- Opening Delimiter -

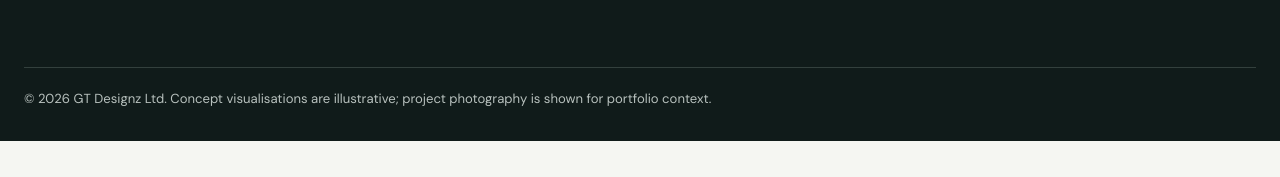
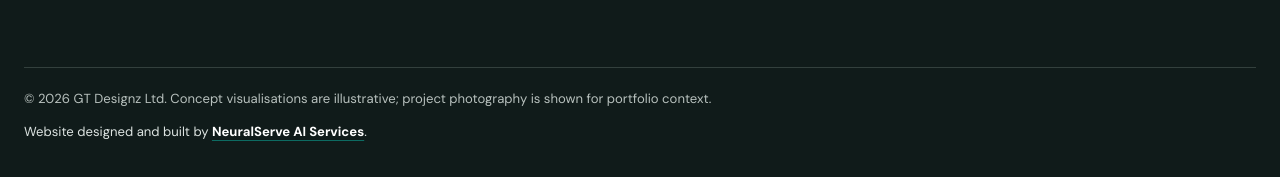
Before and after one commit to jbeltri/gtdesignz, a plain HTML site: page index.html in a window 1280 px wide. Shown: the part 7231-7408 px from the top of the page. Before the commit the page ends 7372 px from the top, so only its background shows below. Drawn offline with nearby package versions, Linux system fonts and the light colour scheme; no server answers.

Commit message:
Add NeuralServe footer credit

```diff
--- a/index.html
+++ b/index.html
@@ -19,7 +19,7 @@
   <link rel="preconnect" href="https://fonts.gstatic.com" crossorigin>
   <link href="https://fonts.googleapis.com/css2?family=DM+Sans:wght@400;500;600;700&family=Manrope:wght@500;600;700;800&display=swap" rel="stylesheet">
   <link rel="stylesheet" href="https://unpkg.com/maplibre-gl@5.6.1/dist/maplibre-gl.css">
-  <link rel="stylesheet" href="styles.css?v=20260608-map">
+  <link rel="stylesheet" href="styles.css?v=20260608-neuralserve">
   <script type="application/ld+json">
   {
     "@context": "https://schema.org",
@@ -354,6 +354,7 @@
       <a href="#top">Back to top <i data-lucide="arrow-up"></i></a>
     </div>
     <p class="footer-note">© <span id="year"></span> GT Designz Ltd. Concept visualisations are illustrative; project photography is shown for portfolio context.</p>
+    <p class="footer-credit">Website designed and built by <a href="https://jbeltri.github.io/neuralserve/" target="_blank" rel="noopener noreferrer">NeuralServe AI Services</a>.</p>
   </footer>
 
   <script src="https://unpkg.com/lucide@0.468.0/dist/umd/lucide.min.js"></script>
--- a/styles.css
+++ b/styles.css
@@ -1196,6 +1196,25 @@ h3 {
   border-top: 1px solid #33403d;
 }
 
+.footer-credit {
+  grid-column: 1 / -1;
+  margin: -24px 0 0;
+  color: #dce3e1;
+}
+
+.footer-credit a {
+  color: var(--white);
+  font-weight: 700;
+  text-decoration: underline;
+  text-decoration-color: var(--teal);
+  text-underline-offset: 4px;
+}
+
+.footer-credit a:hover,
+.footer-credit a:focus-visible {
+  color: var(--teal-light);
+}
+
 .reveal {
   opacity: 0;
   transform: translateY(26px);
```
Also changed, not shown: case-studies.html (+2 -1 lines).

- Closing Delimiter -
- Opening Delimiter -

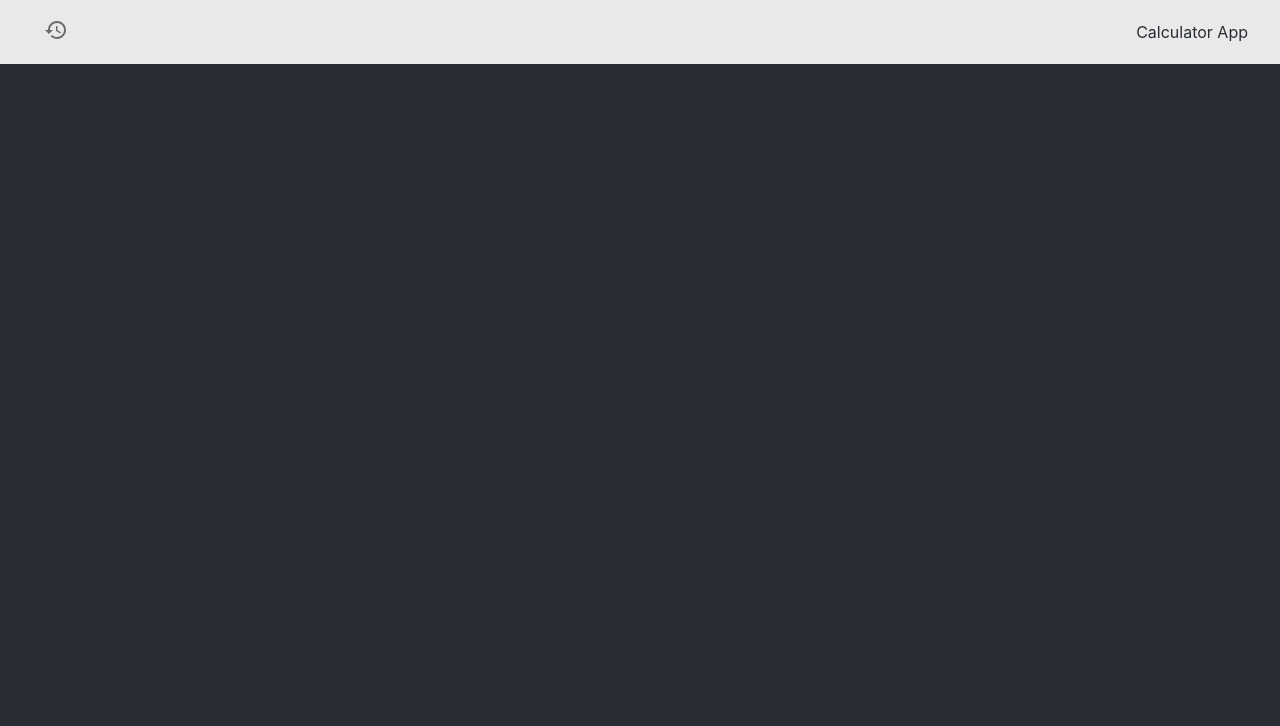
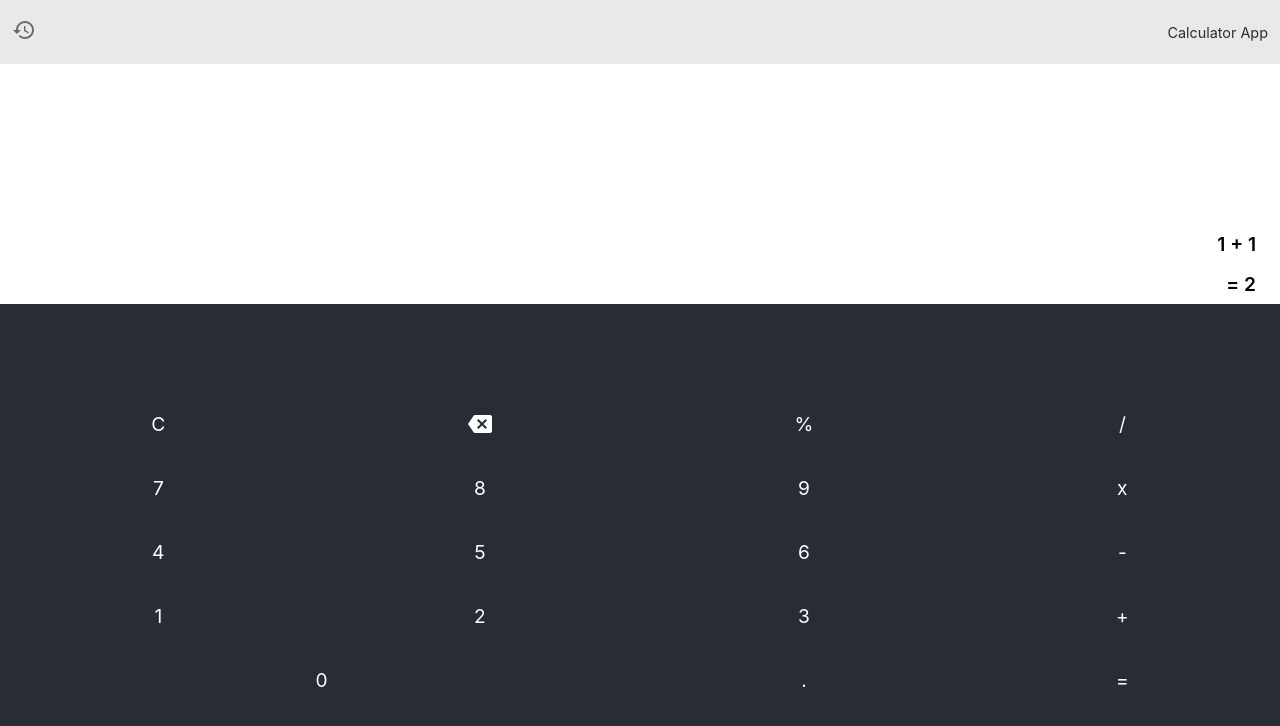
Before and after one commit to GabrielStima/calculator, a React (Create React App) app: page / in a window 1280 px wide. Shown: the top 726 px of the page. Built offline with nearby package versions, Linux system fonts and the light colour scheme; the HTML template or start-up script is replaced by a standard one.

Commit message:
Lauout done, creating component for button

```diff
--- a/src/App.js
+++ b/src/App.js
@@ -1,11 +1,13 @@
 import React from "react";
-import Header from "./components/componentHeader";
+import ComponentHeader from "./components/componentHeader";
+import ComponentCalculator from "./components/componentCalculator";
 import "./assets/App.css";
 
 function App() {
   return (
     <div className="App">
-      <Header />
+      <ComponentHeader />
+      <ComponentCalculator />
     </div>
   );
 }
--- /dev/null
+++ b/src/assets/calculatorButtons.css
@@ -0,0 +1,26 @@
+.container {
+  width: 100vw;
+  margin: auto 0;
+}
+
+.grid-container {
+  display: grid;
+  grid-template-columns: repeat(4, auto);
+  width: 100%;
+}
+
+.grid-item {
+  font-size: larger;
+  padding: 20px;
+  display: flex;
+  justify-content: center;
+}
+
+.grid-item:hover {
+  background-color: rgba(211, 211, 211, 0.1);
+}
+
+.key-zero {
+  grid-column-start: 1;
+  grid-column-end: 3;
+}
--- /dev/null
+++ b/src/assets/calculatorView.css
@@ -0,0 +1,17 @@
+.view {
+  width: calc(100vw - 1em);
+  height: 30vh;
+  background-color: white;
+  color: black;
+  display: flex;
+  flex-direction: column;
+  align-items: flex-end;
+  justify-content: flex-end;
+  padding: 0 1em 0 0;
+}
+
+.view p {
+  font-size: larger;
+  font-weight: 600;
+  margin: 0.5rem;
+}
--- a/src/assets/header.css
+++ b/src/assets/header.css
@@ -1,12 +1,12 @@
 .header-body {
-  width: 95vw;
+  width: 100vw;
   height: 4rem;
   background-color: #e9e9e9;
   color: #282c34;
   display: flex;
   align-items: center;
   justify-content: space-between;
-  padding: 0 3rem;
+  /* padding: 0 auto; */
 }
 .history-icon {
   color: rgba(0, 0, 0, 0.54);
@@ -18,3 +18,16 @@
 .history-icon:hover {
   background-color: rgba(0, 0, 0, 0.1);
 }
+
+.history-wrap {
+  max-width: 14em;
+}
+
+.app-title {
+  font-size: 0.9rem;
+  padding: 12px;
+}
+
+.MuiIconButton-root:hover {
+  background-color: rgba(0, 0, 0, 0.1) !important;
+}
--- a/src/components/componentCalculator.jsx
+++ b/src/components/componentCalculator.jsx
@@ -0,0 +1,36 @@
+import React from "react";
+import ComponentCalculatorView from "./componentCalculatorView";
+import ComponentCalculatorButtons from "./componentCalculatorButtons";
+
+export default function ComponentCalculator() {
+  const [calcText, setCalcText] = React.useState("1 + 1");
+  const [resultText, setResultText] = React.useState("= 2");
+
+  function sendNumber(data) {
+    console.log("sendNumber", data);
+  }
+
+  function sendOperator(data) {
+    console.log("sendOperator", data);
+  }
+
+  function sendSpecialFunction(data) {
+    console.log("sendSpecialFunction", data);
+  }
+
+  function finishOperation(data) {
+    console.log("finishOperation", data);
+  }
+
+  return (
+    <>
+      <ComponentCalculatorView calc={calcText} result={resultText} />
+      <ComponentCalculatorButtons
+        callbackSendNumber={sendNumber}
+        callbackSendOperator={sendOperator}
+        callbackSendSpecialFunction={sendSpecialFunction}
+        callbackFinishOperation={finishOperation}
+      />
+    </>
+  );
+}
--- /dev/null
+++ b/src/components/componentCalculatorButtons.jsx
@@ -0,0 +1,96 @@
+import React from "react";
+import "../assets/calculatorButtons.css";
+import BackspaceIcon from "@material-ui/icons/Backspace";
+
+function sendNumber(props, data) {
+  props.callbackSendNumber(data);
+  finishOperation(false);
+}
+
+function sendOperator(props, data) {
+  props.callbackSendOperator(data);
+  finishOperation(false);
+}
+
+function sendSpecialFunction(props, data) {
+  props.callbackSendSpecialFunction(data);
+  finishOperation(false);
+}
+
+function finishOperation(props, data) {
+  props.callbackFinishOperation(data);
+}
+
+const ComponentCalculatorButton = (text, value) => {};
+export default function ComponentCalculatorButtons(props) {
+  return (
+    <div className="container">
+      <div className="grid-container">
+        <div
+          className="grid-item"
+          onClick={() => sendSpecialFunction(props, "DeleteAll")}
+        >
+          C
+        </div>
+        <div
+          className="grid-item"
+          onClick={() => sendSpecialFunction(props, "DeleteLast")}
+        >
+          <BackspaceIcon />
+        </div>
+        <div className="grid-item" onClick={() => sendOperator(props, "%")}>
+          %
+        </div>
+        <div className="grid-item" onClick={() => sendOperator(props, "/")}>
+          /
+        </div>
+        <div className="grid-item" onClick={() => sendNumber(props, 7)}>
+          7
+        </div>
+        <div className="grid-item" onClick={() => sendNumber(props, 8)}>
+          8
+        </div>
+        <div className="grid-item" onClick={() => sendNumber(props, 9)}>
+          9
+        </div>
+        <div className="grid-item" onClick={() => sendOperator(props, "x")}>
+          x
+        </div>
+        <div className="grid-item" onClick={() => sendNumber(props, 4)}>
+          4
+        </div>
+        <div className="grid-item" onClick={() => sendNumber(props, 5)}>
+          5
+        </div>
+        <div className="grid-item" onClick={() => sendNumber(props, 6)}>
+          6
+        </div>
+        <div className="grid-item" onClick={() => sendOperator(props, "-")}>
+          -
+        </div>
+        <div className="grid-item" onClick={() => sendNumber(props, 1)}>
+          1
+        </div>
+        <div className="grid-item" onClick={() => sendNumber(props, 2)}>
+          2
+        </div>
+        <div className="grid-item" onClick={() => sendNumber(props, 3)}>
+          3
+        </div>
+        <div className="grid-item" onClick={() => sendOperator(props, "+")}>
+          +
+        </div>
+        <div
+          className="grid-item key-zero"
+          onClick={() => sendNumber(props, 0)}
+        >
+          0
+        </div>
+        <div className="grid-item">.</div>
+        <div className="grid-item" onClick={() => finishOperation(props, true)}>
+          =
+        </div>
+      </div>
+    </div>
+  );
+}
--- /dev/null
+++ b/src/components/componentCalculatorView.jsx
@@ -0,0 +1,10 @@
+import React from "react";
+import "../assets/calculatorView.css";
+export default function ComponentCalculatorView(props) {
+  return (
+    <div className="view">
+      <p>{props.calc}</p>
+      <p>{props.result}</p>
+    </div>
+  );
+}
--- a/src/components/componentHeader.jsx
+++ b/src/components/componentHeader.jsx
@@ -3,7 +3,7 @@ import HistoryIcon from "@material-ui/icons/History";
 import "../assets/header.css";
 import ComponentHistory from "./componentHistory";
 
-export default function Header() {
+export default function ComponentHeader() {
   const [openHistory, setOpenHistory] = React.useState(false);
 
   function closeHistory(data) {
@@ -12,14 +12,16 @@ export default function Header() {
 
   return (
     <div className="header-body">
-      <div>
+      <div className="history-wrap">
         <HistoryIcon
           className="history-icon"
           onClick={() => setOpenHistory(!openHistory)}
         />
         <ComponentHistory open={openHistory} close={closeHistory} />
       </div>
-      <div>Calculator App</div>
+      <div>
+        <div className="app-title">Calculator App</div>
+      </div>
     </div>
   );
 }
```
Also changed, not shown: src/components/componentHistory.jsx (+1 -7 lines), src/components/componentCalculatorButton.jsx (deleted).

- Closing Delimiter -

(What you are asked to do) Pick each line holding "assets" out of the entries above and return it.

(Response)
 import "./assets/App.css";
+++ b/src/assets/calculatorButtons.css
+++ b/src/assets/calculatorView.css
--- a/src/assets/header.css
+++ b/src/assets/header.css
+import "../assets/calculatorButtons.css";
+import "../assets/calculatorView.css";
 import "../assets/header.css";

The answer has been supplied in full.